====== LISTED ENTRIES

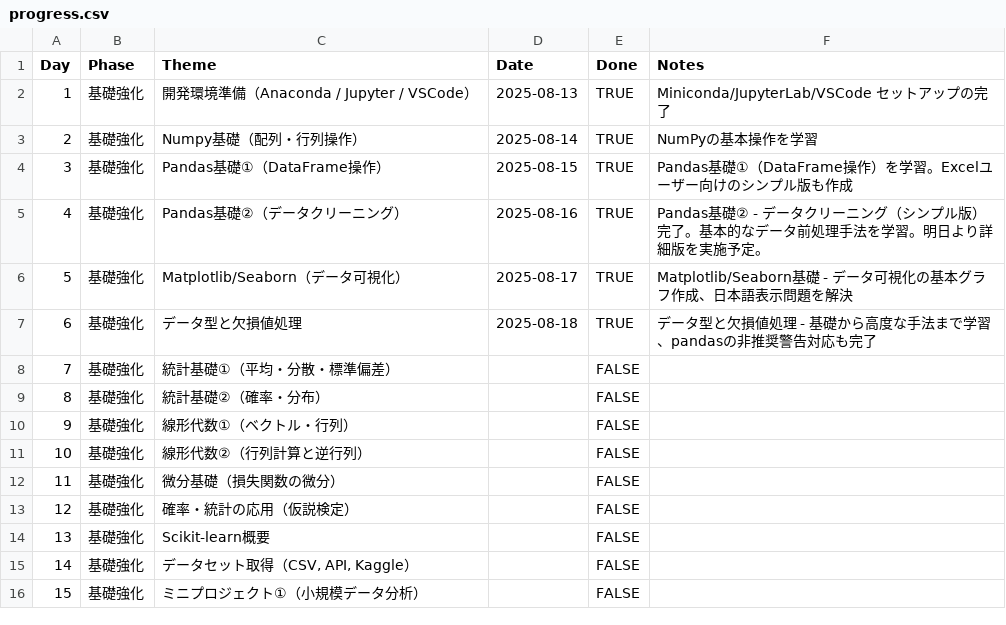
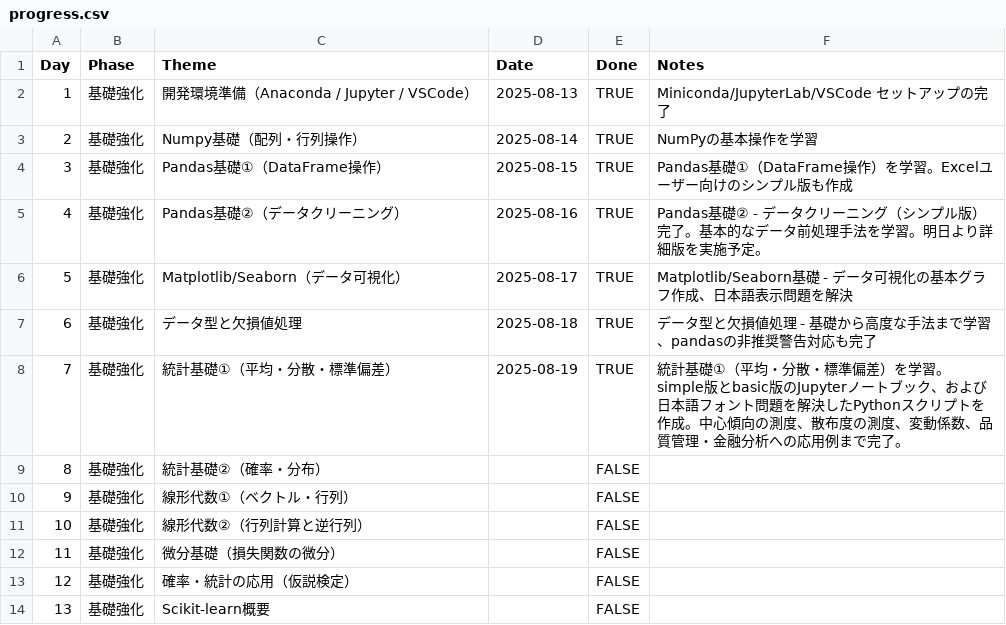
Before and after one commit to miyakawa2449/100days-of-ml-ai, a CSV file: progress/progress.csv, drawn as a sheet; only a part is shown; the shorter side is filled out with more unchanged rows.

```diff
--- a/progress/progress.csv
+++ b/progress/progress.csv
@@ -7,3 +7,3 @@ Day,Phase,Theme,Date,Done,Notes
 6,基礎強化,データ型と欠損値処理,2025-08-18,TRUE,データ型と欠損値処理 - 基礎から高度な手法まで学習、pandasの非推奨警告対応も完了
-7,基礎強化,統計基礎①（平均・分散・標準偏差）,,FALSE,
+7,基礎強化,統計基礎①（平均・分散・標準偏差）,2025-08-19,TRUE,統計基礎①（平均・分散・標準偏差）を学習。simple版とbasic版のJupyterノートブック、および日本語フォント問題を解決したPythonスクリプトを作成。中心傾向の測度、散布度の測度、変動係数、品質管理・金融分析への応用例まで完了。
 8,基礎強化,統計基礎②（確率・分布）,,FALSE,
```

============

## WHAT IS NEEDED
Every line above should be duplicated exactly; the pictures are to be left out.

## RESULT OF THIS EXERCISE
Before and after one commit to miyakawa2449/100days-of-ml-ai, a CSV file: progress/progress.csv, drawn as a sheet; only a part is shown; the shorter side is filled out with more unchanged rows.

```diff
--- a/progress/progress.csv
+++ b/progress/progress.csv
@@ -7,3 +7,3 @@ Day,Phase,Theme,Date,Done,Notes
 6,基礎強化,データ型と欠損値処理,2025-08-18,TRUE,データ型と欠損値処理 - 基礎から高度な手法まで学習、pandasの非推奨警告対応も完了
-7,基礎強化,統計基礎①（平均・分散・標準偏差）,,FALSE,
+7,基礎強化,統計基礎①（平均・分散・標準偏差）,2025-08-19,TRUE,統計基礎①（平均・分散・標準偏差）を学習。simple版とbasic版のJupyterノートブック、および日本語フォント問題を解決したPythonスクリプトを作成。中心傾向の測度、散布度の測度、変動係数、品質管理・金融分析への応用例まで完了。
 8,基礎強化,統計基礎②（確率・分布）,,FALSE,
```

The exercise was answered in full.